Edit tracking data
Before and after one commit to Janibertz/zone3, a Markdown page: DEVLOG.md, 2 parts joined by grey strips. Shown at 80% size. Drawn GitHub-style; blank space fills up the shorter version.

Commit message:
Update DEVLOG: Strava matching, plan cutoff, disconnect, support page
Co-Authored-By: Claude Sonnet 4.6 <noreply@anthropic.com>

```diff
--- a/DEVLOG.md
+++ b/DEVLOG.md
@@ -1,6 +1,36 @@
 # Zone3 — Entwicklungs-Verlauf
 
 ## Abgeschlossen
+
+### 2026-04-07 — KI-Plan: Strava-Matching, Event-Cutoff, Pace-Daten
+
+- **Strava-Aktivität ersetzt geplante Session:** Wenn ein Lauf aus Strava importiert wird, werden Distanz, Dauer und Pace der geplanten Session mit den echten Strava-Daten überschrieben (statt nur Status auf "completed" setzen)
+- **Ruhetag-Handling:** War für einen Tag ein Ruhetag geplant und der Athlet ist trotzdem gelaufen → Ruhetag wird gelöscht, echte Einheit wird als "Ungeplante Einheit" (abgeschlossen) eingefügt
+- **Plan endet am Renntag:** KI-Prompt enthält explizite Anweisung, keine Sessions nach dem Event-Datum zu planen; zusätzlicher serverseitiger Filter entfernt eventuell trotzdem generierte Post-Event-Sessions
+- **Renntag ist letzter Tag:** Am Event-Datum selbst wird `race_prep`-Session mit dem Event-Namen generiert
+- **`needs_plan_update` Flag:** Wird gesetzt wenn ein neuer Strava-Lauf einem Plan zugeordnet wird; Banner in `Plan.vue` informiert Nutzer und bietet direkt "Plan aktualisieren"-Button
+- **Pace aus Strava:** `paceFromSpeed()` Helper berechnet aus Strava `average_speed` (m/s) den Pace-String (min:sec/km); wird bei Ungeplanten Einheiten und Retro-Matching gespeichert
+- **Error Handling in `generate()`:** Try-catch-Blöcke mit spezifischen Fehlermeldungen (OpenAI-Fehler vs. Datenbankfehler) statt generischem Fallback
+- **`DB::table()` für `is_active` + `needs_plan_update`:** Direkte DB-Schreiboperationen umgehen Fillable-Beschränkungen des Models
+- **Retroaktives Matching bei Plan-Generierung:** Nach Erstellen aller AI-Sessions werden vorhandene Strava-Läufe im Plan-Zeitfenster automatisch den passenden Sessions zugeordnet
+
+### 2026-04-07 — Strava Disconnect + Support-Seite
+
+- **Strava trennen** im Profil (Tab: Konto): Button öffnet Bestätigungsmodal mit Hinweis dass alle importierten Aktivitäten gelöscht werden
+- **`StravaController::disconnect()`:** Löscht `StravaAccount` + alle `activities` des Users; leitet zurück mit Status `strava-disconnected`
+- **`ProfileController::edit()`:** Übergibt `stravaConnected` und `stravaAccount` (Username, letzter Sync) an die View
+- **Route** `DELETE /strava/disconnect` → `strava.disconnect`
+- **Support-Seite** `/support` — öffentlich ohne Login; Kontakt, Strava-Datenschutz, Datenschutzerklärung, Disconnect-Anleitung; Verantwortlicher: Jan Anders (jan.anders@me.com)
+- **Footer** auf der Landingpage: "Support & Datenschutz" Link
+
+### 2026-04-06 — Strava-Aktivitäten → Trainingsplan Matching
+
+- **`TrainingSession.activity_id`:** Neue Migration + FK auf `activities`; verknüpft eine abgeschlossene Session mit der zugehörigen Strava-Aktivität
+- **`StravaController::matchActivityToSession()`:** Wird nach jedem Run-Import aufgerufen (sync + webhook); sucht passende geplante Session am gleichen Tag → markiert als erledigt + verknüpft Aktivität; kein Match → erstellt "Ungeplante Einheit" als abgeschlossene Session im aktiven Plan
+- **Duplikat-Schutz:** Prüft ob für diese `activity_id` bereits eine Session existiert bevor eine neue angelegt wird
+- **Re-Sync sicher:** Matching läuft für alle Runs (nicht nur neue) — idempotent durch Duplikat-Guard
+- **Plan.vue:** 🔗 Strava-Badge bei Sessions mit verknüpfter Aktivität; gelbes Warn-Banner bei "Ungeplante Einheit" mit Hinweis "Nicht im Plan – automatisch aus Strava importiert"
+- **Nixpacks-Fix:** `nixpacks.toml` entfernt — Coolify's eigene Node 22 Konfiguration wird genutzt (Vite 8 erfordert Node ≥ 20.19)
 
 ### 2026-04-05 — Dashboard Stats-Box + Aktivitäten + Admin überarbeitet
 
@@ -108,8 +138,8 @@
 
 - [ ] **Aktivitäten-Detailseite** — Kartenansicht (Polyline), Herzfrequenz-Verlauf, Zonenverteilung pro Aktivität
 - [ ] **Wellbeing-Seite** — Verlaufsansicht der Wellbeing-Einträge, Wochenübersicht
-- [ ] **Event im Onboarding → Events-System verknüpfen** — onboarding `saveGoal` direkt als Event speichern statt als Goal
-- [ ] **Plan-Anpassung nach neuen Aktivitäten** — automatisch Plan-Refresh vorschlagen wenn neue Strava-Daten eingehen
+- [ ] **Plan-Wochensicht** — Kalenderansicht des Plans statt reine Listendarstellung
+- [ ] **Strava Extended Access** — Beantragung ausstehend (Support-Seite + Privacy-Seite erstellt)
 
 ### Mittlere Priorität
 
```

▸ Task item: Scan the data above for the word "DEVLOG", then copy every line that holds it.

▸ Result below:
Before and after one commit to Janibertz/zone3, a Markdown page: DEVLOG.md, 2 parts joined by grey strips. Shown at 80% size. Drawn GitHub-style; blank space fills up the shorter version.
Update DEVLOG: Strava matching, plan cutoff, disconnect, support page
--- a/DEVLOG.md
+++ b/DEVLOG.md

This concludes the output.